The page after each chapter's last page provides one of the evidence lists that players use in the board game to keep track of eliminated suspects, rooms and weapons. The solution is printed on the following page, but upside down.


While each mini-mystery contains seven characters (Mr. Boddy and his six guests), only the guests are suspects. Mr. Boddy goes to great lengths to assure the reader that he won't participate in any shenanigans, and it's important to remember that he won't be involved in the solution regardless of how innocent the mindpuzzle is. One, for instance, required the reader to determine where the guests were sitting at the dinner table based on a variety of clues.

So who are these conniving charming individuals? Let's find out:

Colonel Mustard: As his title suggests, Mustard is a military man. Even though he's no longer on active duty, he lives for protocol and his hot temper leads him to challenge people (and even inanimate objects, on occasion) to duels. It goes without saying that he is very easily insulted.

Mrs. Peacock: This lady is a little too prim and proper for most people's liking; she's obsessed with etiquette, lives for modesty and thinks everything is rude. Of course, she doesn't necessarily think that stealing is particularly rude as long as she's the one benefitting from it.

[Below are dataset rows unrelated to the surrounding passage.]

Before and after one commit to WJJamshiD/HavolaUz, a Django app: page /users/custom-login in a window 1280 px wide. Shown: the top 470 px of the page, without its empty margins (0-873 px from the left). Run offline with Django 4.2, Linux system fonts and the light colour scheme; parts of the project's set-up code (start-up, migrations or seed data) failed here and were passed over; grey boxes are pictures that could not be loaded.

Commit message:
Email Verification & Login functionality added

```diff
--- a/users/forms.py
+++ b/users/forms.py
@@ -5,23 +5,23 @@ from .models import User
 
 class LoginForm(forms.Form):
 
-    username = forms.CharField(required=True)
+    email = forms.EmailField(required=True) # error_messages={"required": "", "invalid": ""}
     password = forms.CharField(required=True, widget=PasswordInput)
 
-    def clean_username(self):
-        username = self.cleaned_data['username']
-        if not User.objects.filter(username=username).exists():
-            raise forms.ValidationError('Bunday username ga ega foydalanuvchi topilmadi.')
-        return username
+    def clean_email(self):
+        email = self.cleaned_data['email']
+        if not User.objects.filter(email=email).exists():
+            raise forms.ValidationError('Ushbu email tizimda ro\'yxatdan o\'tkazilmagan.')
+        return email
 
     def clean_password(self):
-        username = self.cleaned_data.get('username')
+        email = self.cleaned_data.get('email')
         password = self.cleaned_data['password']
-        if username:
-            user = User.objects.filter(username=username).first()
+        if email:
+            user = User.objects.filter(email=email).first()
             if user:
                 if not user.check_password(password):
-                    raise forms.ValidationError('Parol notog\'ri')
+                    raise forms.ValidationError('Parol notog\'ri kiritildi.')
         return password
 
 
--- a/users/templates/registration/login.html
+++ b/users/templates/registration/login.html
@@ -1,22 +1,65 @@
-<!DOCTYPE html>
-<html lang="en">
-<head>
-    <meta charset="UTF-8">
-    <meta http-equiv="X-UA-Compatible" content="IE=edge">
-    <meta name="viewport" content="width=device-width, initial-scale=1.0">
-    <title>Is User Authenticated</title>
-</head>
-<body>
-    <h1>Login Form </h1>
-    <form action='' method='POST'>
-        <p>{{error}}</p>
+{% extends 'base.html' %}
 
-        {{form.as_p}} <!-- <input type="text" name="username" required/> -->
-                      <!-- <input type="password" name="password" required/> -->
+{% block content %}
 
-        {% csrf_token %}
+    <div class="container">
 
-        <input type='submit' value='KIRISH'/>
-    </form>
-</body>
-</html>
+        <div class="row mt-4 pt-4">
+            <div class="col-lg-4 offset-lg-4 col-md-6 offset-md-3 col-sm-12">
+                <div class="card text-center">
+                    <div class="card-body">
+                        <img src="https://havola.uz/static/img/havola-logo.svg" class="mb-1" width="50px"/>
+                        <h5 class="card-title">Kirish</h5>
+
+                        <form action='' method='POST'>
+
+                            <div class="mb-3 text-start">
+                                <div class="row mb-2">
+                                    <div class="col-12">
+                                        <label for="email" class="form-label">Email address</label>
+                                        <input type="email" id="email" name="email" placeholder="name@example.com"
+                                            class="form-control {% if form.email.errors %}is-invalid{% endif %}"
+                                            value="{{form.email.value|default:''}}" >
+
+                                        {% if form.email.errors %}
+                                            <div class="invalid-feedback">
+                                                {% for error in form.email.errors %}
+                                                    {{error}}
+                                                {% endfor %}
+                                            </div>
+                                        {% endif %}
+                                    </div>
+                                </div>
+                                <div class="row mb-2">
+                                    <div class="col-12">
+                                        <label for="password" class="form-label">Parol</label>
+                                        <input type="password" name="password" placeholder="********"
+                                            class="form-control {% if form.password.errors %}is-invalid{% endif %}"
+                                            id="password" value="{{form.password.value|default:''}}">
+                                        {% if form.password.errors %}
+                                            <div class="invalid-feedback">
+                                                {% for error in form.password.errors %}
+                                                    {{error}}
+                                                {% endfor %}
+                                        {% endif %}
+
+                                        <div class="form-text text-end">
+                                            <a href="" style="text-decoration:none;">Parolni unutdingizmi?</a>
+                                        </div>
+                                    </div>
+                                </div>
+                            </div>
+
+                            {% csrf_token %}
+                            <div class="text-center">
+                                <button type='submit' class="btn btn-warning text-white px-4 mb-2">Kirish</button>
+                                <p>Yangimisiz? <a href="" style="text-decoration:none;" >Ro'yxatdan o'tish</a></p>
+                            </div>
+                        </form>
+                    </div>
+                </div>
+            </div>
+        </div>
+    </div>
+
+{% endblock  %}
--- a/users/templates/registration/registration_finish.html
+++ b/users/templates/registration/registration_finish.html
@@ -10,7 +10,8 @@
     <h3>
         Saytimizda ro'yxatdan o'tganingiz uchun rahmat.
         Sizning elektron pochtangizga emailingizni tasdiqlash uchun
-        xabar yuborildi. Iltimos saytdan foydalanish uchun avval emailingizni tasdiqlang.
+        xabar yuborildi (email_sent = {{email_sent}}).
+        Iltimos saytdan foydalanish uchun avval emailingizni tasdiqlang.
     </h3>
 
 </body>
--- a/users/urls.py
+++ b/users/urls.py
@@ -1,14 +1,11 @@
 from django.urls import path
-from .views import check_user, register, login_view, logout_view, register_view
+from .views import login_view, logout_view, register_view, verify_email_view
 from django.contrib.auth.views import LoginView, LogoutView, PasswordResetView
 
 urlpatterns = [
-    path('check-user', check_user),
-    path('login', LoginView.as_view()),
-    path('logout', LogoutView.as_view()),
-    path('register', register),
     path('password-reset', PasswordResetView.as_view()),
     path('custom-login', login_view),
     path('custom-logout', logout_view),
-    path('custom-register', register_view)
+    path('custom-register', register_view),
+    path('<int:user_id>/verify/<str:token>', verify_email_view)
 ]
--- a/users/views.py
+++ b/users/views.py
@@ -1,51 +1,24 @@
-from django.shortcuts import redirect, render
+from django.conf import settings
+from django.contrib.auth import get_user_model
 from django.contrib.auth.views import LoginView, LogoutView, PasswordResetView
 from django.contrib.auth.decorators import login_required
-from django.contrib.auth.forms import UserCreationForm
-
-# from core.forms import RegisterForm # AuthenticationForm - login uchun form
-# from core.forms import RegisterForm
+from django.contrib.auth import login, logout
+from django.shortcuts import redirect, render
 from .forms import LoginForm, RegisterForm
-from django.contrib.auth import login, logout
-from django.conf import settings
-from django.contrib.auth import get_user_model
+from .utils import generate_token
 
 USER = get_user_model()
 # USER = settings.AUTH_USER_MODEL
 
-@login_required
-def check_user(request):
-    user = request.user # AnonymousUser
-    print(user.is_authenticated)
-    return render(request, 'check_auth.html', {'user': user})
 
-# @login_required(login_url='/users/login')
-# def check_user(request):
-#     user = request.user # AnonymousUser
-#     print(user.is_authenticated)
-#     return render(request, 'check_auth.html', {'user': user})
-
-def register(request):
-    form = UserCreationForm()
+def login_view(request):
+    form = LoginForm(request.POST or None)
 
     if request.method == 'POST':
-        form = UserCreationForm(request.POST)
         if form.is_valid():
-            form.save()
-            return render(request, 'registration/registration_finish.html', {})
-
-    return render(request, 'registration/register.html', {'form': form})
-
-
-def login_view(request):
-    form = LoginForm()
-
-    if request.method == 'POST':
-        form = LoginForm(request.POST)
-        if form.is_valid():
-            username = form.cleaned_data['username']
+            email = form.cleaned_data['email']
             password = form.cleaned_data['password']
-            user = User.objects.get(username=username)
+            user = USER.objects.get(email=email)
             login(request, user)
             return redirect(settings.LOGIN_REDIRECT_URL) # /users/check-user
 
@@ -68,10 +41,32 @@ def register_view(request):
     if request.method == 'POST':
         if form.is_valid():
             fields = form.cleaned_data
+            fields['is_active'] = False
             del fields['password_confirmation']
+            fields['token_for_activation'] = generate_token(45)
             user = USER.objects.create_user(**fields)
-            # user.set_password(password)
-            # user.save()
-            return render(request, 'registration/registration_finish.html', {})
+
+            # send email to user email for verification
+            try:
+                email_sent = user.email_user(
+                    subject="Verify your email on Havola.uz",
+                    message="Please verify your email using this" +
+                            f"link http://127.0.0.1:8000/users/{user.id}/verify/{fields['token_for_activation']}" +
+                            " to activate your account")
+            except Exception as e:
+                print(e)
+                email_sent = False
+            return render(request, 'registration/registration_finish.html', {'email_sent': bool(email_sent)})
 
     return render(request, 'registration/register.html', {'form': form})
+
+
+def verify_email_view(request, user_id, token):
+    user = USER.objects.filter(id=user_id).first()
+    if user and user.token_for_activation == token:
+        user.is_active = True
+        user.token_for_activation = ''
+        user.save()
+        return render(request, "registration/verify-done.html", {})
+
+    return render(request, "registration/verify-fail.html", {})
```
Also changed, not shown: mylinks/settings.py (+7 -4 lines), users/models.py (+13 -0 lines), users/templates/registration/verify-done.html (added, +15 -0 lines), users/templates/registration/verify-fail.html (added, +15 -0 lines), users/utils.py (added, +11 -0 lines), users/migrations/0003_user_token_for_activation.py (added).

Mr. Green: Green being the colour of both money and envy, Mr. Green isn't short on either. He's described as a businessman who would cheat anyone -- even his own mother -- for the sake of a quick dollar. He can be particularly bossy and short-tempered when he doesn't get what he wants, which is usually money. He's also vain.

Professor Plum: The most intellectual of Mr. Boddy's frequent guests, Professor Plum is also a tremendous scatterbrain. He often forgets things from one moment to the next, from where he left his keys to which mansion room a construction team left a gigantic bomb in.

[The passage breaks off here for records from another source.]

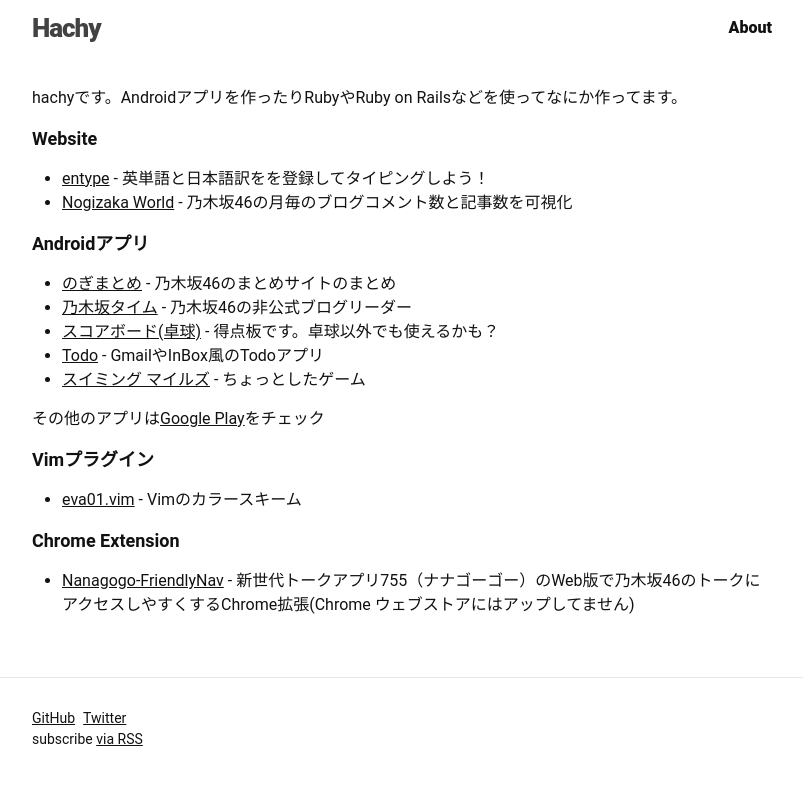
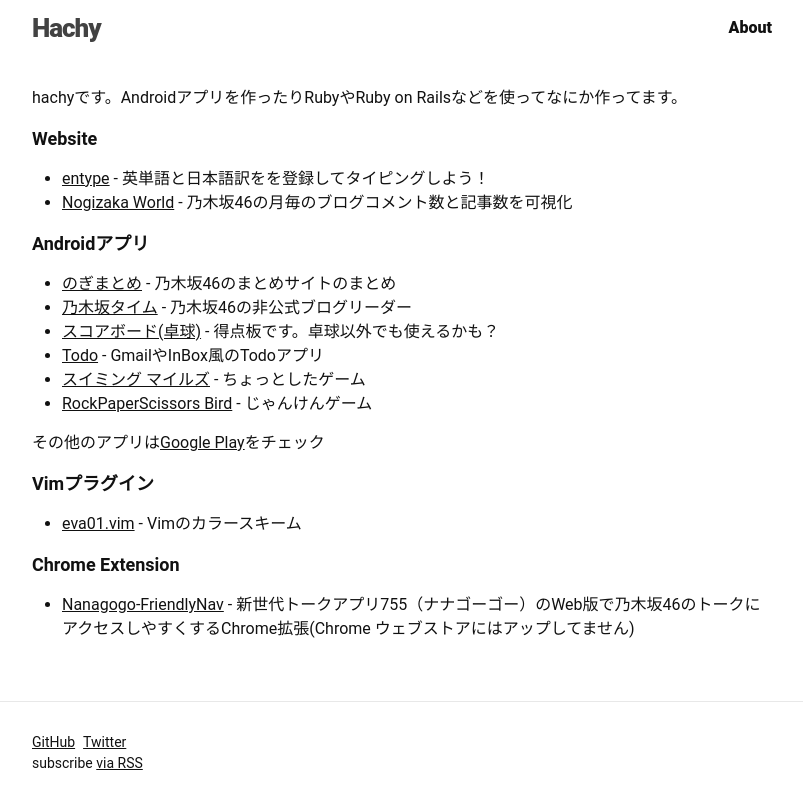
Before and after one commit to hachy/hachy.github.io, a Jekyll site: the page built from about.md, in a window 1280 px wide. Shown: the top 809 px of the page, without its empty margins (238-1041 px from the left). Built offline with Jekyll 4.4.1, drawn with Linux system fonts in a browser that asks for light colours; Markdown is read by kramdown in place of the engine named in the settings.

Commit message:
update about page

```diff
--- a/about.md
+++ b/about.md
@@ -18,6 +18,7 @@
 - [スコアボード(卓球)] - 得点板です。卓球以外でも使えるかも？
 - [Todo] - GmailやInBox風のTodoアプリ
 - [スイミング マイルズ] - ちょっとしたゲーム
+- [RockPaperScissors Bird] - じゃんけんゲーム
 
 その他のアプリは[Google Play]をチェック
 
@@ -36,7 +37,8 @@
 [乃木坂タイム]: https://play.google.com/store/apps/details?id=com.hachy.nogitime
 [スコアボード(卓球)]: https://play.google.com/store/apps/details?id=com.hachy.ttscoreboard
 [Todo]: https://play.google.com/store/apps/details?id=me.hachy.todo
-[スイミング マイルズ]: https://play.google.com/store/apps/details?id=me.hachy.swimmingmiles
+[スイミング マイルズ]: https://play.google.com/store/apps/details?id=me.hachy.SwimmingMiles
+[RockPaperScissors Bird]: https://play.google.com/store/apps/details?id=me.hachy.RockPaperScissorsBird
 [Google Play]: https://play.google.com/store/apps/developer?id=hachy
 
 [eva01.vim]: https://github.com/hachy/eva01.vim
```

Miss Scarlet: A vain beauty whose love of money is surpassed only by her love of herself (and possibly jewelry). She is also the most jealous of the characters and is the most likely to commit a crime of passion.

Mrs. White: Not so much a guest as a staff member, Mrs. White is Mr. Boddy's maid. She is a master of doublespeak and is very talented at being sociable to her boss and his guests to their faces while making snide remarks behind their backs. She knows the mansion and its owner better than any of the other suspects.

Book list


For books that deal with, among other things, murder, theft and betrayal, the Clue books are certainly lighthearted. They capture and maintain the spirit of the original board game and are far more faithful to it than the film or even the Clue Jr. books. The writing is light and even humorous, and the solutions go beyond the simple "answer" for each mystery; they provide some (often amusing) insight into the events that surrounded the revelations. For instance, in one (admittedly less grave) mini-mystery, the reader must determine which of Mr. Boddy's mother's old hats each guest is wearing after he has them keep swapping. The solution not only provides the answer, but explains that Mr. Boddy took a photo of the outfitted guests and threatened to have it printed in the local paper if they ever tried to rob him again.


Since the last of these books was published in 1997, they are difficult to find in mainstream bookstores and are safe to deem out of print. Used copies can be purchased through reputable booksale websites (Amazon, for instance) and possibly on eBay. I was recently two books short of the whole set when I found the remaining books on Amazon for less than $2 each.

Otherwise, there's no telling what you might find at a used bookstore.

Nostalgic charm

Yes, I have the whole set. No, I'm never getting rid of them. I bought the first two at a school book fair; they were packaged together. I bought the rest individually over time and finished the set earlier this year. They now live happily on my bookshelf next to the likes of Virginia Woolf and George Orwell. Sometimes I still dig them out; they make me smile.